**WORK TO BE COMPLETED**
Produce an exact copy of all records below.

**Saved entries**
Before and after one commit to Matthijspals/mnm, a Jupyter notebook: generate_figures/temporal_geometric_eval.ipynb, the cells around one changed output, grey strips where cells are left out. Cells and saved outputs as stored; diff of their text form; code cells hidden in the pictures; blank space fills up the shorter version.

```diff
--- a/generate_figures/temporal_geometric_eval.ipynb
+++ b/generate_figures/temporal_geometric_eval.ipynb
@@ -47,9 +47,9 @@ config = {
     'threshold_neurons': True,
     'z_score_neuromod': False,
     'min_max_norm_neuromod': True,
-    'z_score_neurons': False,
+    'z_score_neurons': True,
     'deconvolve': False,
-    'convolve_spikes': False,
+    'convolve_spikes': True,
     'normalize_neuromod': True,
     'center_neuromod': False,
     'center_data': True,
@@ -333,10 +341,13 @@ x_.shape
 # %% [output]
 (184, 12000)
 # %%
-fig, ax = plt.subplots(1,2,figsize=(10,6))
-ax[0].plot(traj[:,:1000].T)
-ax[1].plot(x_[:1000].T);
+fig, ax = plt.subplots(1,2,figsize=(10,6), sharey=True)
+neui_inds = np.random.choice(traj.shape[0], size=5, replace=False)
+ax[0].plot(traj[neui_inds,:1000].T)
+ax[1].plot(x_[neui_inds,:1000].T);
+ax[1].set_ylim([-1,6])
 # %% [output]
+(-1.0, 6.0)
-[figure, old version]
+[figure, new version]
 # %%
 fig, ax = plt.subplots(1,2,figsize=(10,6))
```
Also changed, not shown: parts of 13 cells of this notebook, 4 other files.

**WRITTEN RESPONSE**
Before and after one commit to Matthijspals/mnm, a Jupyter notebook: generate_figures/temporal_geometric_eval.ipynb, the cells around one changed output, grey strips where cells are left out. Cells and saved outputs as stored; diff of their text form; code cells hidden in the pictures; blank space fills up the shorter version.

```diff
--- a/generate_figures/temporal_geometric_eval.ipynb
+++ b/generate_figures/temporal_geometric_eval.ipynb
@@ -47,9 +47,9 @@ config = {
     'threshold_neurons': True,
     'z_score_neuromod': False,
     'min_max_norm_neuromod': True,
-    'z_score_neurons': False,
+    'z_score_neurons': True,
     'deconvolve': False,
-    'convolve_spikes': False,
+    'convolve_spikes': True,
     'normalize_neuromod': True,
     'center_neuromod': False,
     'center_data': True,
@@ -333,10 +341,13 @@ x_.shape
 # %% [output]
 (184, 12000)
 # %%
-fig, ax = plt.subplots(1,2,figsize=(10,6))
-ax[0].plot(traj[:,:1000].T)
-ax[1].plot(x_[:1000].T);
+fig, ax = plt.subplots(1,2,figsize=(10,6), sharey=True)
+neui_inds = np.random.choice(traj.shape[0], size=5, replace=False)
+ax[0].plot(traj[neui_inds,:1000].T)
+ax[1].plot(x_[neui_inds,:1000].T);
+ax[1].set_ylim([-1,6])
 # %% [output]
+(-1.0, 6.0)
-[figure, old version]
+[figure, new version]
 # %%
 fig, ax = plt.subplots(1,2,figsize=(10,6))
```
Also changed, not shown: parts of 13 cells of this notebook, 4 other files.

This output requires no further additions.